Something threatens the fate of the world. Cities burn. Monuments crumble. In government control rooms, dumbed down charts and maps glow with death tolls and devastated regions. One man will make a difference. We’ve seen it with weather. We’ve seen it with disease. We’ve seen it with aliens. We’ve seen it with robots. But we haven’t seen such worldwide chaos with zombies. And, we haven’t seen it with Brad Pitt. Until World War Z (directed by Marc Forster). Or perhaps a more fitting title would be World War GQ.
Embraced by the general public and endured by critics, WWZ combines a more intense manifestation of the “fast zombies” popularized by 28 Days Later (2002) with the big budget action of War of the Worlds (2005).
The inciting scene relies on the “things go haywire while protagonist sits in traffic” cliché. Nevertheless, WWZ pulls it off. Cars crash. People scream and scramble. The camera cuts. Who’s human? Who’s zombie? Thus the viewer plunges into two hours of suspense, chases, attacks, and fashionable hair and scarves.

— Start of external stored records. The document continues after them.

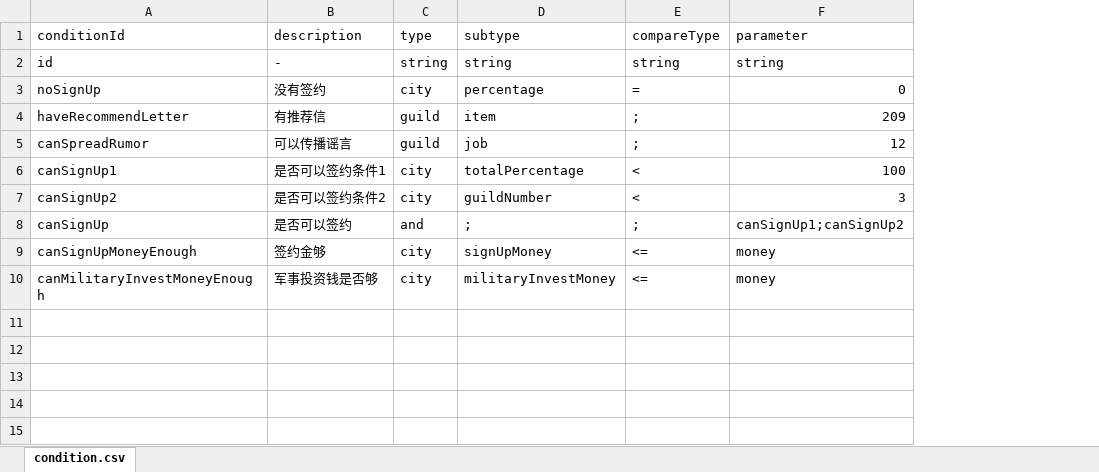
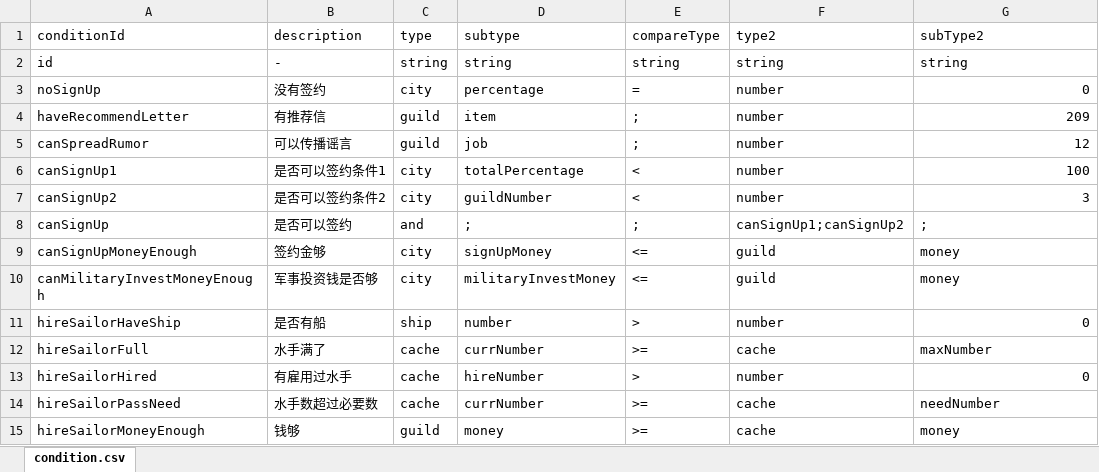
Before and after one commit to Flyraibow/SalingGame, an Excel workbook: DataSource/excel/condition.xlsx, sheet condition.csv, drawn as a sheet; values as stored, in another font and other column widths than the file's, no borders; addresses are those after the commit; the diff names each change by its address in the sheet, - before the commit and + after, or states it on an @@ line.

```diff
--- a/DataSource/excel/condition.xlsx (sheet condition.csv)
+++ b/DataSource/excel/condition.xlsx (sheet condition.csv)
+column F (type2), rows 2-10: string | number | number | number | number | number | canSignUp1;canSignUp2 | guild | guild
-G1: parameter
+G1: subType2
-G8 (subType2): canSignUp1;canSignUp2
+G8 (subType2): ;
+row 11: hireSailorHaveShip | 是否有船 | ship | number | > | number | 0
+row 12: hireSailorFull | 水手满了 | cache | currNumber | >= | cache | maxNumber
+row 13: hireSailorHired | 有雇用过水手 | cache | hireNumber | > | number | 0
+row 14: hireSailorPassNeed | 水手数超过必要数 | cache | currNumber | >= | cache | needNumber
+row 15: hireSailorMoneyEnough | 钱够 | guild | money | >= | cache | money
```
Also changed, not shown: DataSource/excel/eventAction.xlsx, DataSource/excel/selectList.xlsx, 26 other files.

Gerry Lane (Pitt) has dropped his UN special ops gig to flip pancakes for his forgettable wife and daughters. As zombie attacks escalate, military leaders pressure Lane into accompanying a young doctor and a group of GIs on a mission to find a way to stop them.

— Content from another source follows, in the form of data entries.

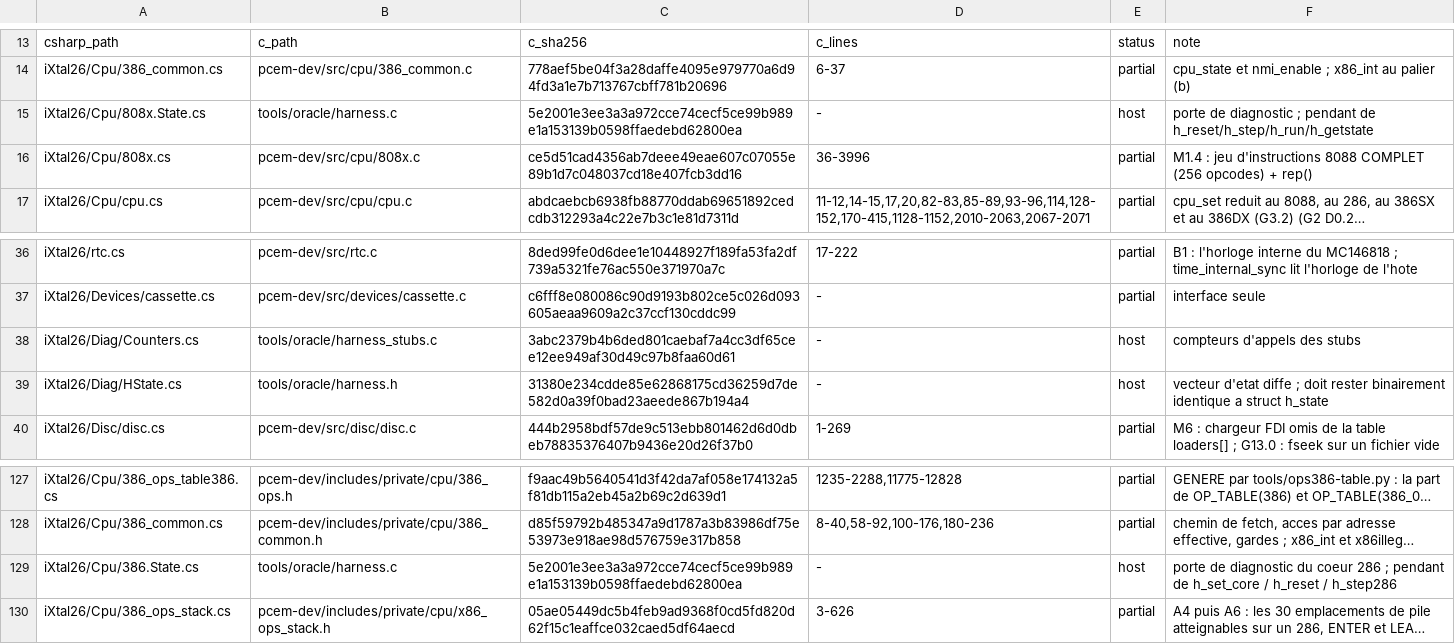
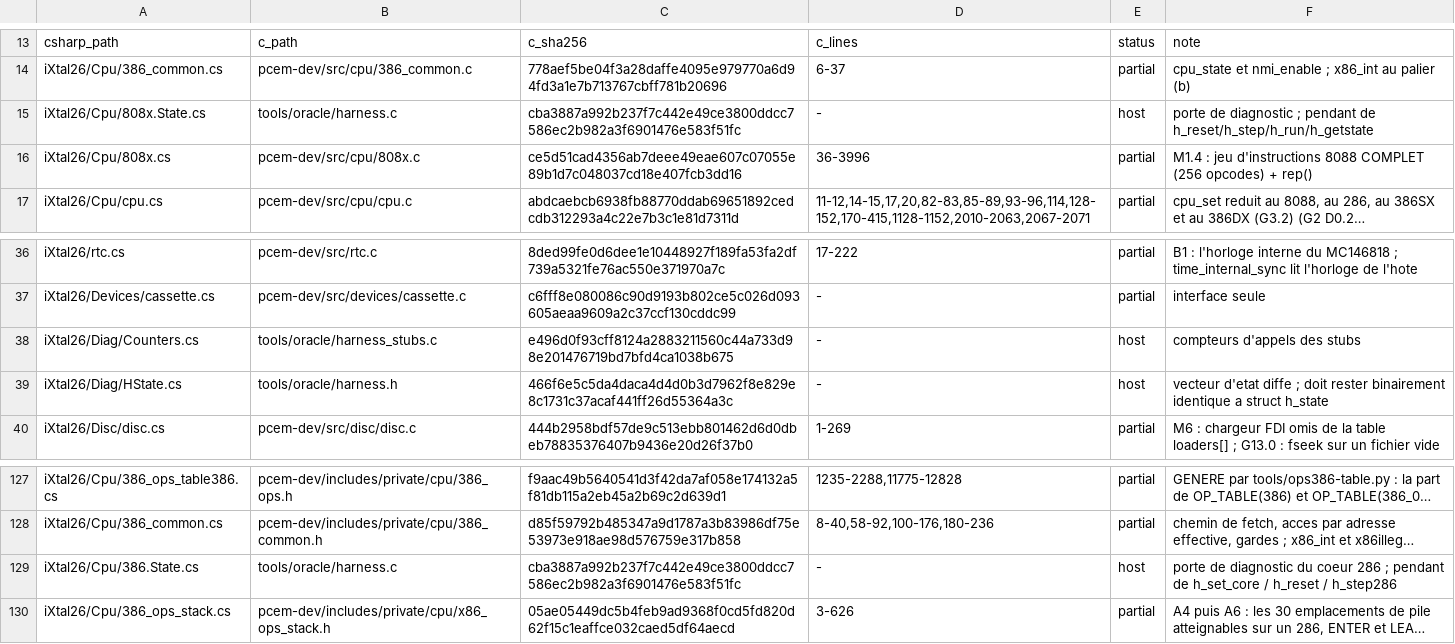
Before and after one commit to jpeloille/iXtal928, a TSV file: oracle.tsv, drawn as a sheet; only a part is shown, gaps mark what is left out; long unchanged cells end in …; the diff names each change by its address in the sheet, - before the commit and + after, or states it on an @@ line.

Commit message:
gr: GR.0a, l'oracle reçoit les polices et la palette — la première étape de GR (PLAN-GR.md) ; loadfont (video.c:930-1047) et cgapal_rebuild (:1162-1299) recopiés verbatim dans harness_stubs.c, à la place de leurs souches vides (l'image de l'oracle était noire pour la CGA, la MDA, l'Hercules, la M24 et le PC1512), fontdatw, fontdat8x12 et fontdat12x18 définis, le composite vide des deux côtés, le PCem vendoré intact ; l'ABI 58 : h_video_fonts, h_cgapal ; la porte video-tables-check, hors machine : les polices des neuf machines après loadbios, dans l'ordre de la table, et la palette des sept types d'écran et des deux contrastes, 442 592 entrées identiques ; trois contrôles négatifs rouges (loadfont rendu à la souche dans l'oracle, la police fine sur l'épaisse, l'ambre faussé d'une unité) ; oracle.tsv réancré (harness.c et harness.h dérivaient depuis cb69404, harness_stubs.c) ; le sous-ensemble contre g13b, abi, la porte neuve et les 72 boot-diffs non SVGA, tous verts, messages et comptes d'instructions identiques à l'octet hors abi ; l'émulateur ne change pas

```diff
--- a/oracle.tsv
+++ b/oracle.tsv
-C15: 5e2001e3ee3a3a972cce74cecf5ce99b989e1a153139b0598ffaedebd62800ea
+C15: cba3887a992b237f7c442e49ce3800ddcc7586ec2b982a3f6901476e583f51fc
-C38: 3abc2379b4b6ded801caebaf7a4cc3df65cee12ee949af30d49c97b8faa60d61
+C38: e496d0f93cff8124a2883211560c44a733d98e201476719bd7bfd4ca1038b675
-C39: 31380e234cdde85e62868175cd36259d7de582d0a39f0bad23aeede867b194a4
+C39: 466f6e5c5da4daca4d4d0b3d7962f8e829e8c1731c37acaf441ff26d55364a3c
-C129: 5e2001e3ee3a3a972cce74cecf5ce99b989e1a153139b0598ffaedebd62800ea
+C129: cba3887a992b237f7c442e49ce3800ddcc7586ec2b982a3f6901476e583f51fc
```
Also changed, not shown: 9 other files.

Though Pitt’s practised calm seems a bit unlikely as zombies rip into their victims, he does manage to avoid the exaggerated cool that would have mauled the film with a less competent actor. Would a more ordinary protagonist work just as well? Perhaps an average-looking accountant instead of a GQ cover boy special agent? Maybe. Or how about another actor? Tom Cruise, Will Smith, or any big budget barnstormer could have pulled it off. But casting Pitt makes good economic sense, mainly because we haven’t seen him in this type of movie. Also, Cruise and Smith can’t pull off a scarf like that.

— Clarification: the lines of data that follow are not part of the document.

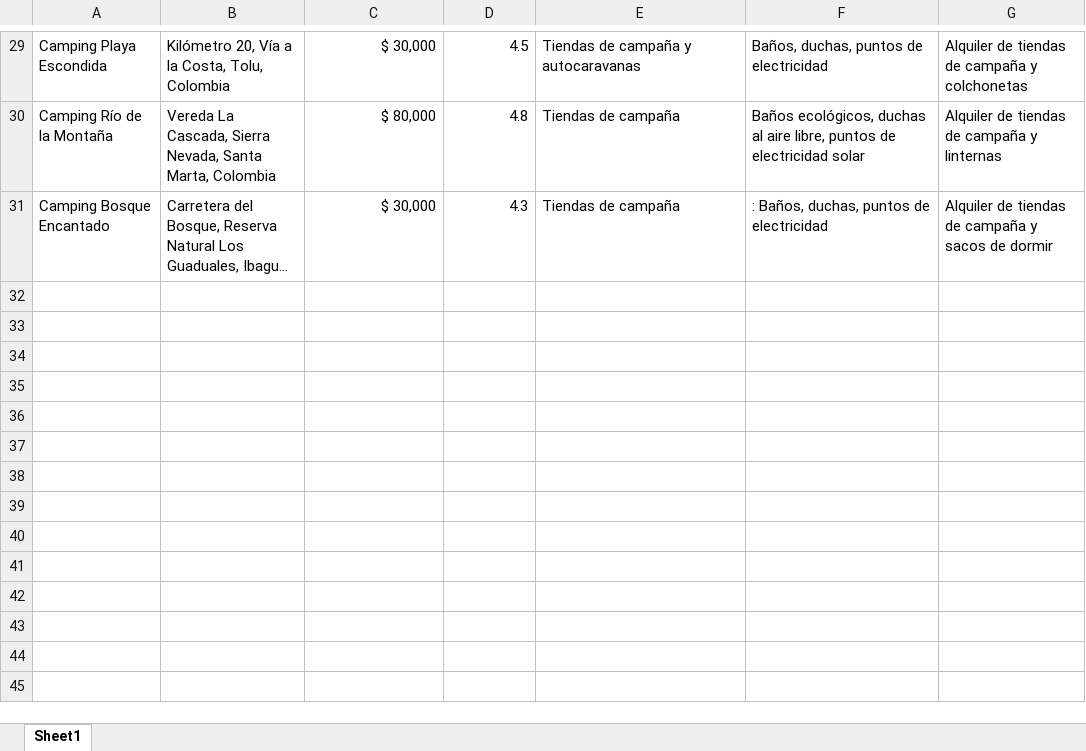
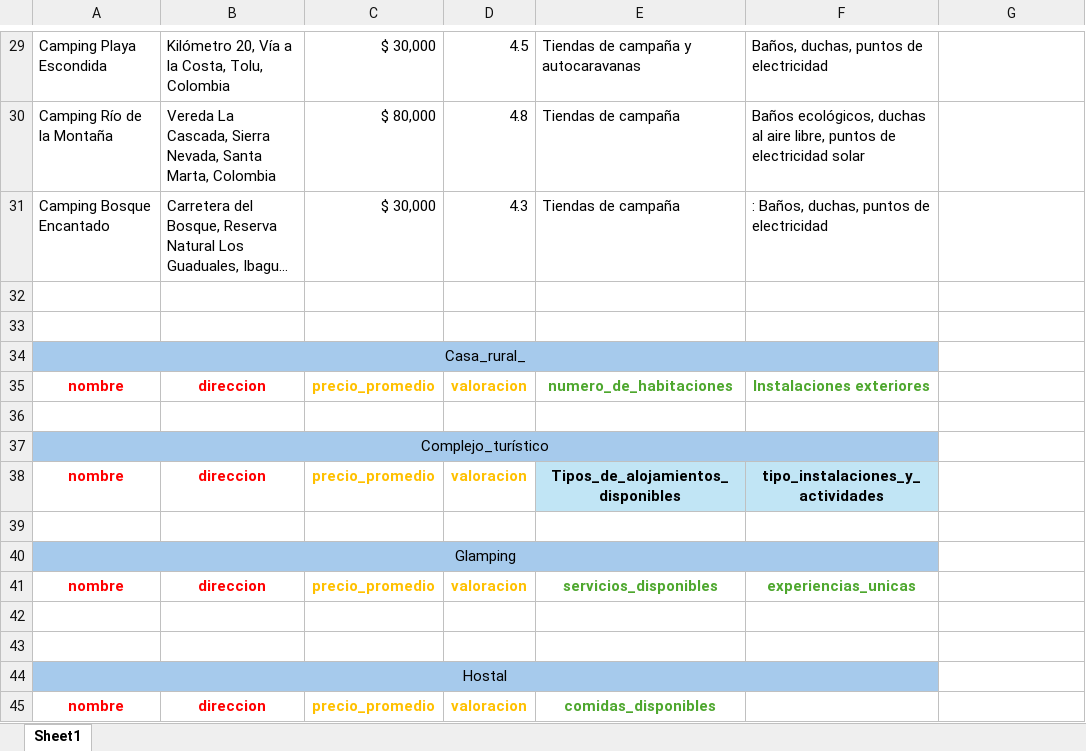
Before and after one commit to Braayan-Gomez/ontologia-turismo-v1, an Excel workbook: oferta instancias.xlsx, sheet Sheet1, drawn as a sheet; only a part is shown, gaps mark what is left out; long unchanged cells end in …; values as stored, in another font and other column widths than the file's, no borders; the diff covers the shown part only; the diff names each change by its address in the sheet, - before the commit and + after, or states it on an @@ line.

```diff
--- a/oferta instancias.xlsx (sheet Sheet1)
+++ b/oferta instancias.xlsx (sheet Sheet1)
-G29: Alquiler de tiendas de campaña y colchonetas
+G29: (empty)
-G30: Alquiler de tiendas de campaña y linternas
+G30: (empty)
-G31: Alquiler de tiendas de campaña y sacos de dormir
+G31: (empty)
+row 32: (empty)
+row 33: (empty)
+row 34: Casa_rural_
+row 35: nombre | direccion | precio_promedio | valoracion | numero_de_habitaciones | Instalaciones exteriores
+row 36: (empty)
+row 37: Complejo_turístico
+row 38: nombre | direccion | precio_promedio | valoracion | Tipos_de_alojamientos_disponibles | tipo_instalaciones_y_actividades
+row 39: (empty)
+row 40: Glamping
+row 41: nombre | direccion | precio_promedio | valoracion | servicios_disponibles | experiencias_unicas
+row 42: (empty)
+row 43: (empty)
+row 44: Hostal
+row 45: nombre | direccion | precio_promedio | valoracion | comidas_disponibles
```
Also changed, not shown: 4 added rows, 4 removed rows, 15 edited cells, cell formats and merged cells elsewhere in this sheet, 5 other files.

Pitt proves his versatility. He does the sociopath (Kalifornia (1993)). He does the rebellious youth (A River Runs Through It (1992)). He does the lunatic (Twelve Monkeys (1995)). And now, Pitt does the action hero.
Enough about acting. WWZ isn’t really about acting. It’s about evading a brutal death and dealing with the zombie problem. “Nature is a serial killer.” So says the part charming, part annoying doctor who is passionate about finding a solution to the pandemic. Thus, the film, like 28 Days Later, gives the zombie infestation a semi-scientific bent, and offers a plausible resolution.
WWZ also ups the ante on collective zombie terror with its ant colony-like portrayal of group attacks. Note how zombies pile on top of one another to reach new heights.
The film does not confine its scenes to large-scale urban attacks. For instance, in one scene Lane and comrades ride bicycles down a dark, rainy alley where zombies may just be lurking. And the climactic scene strays from the familiar explosions and gunfire by entering the quiet halls of a zombie-infested laboratory.
I harbored delusions that WWZ would be a testimony about technology’s potential to tear apart the nuclear family. There are no hidden themes in this film. The protagonist’s and antagonists’ objectives are as straightforward as those in a Scooby Doo episode. And despite some critics’ complaints about underdeveloped characters and generic scenes, WWZ entertains. Isn’t that why people see movies?
Do expect a sequel; what draws more people to the box office than the threat of their annihilation? – Douglas J. Ogurek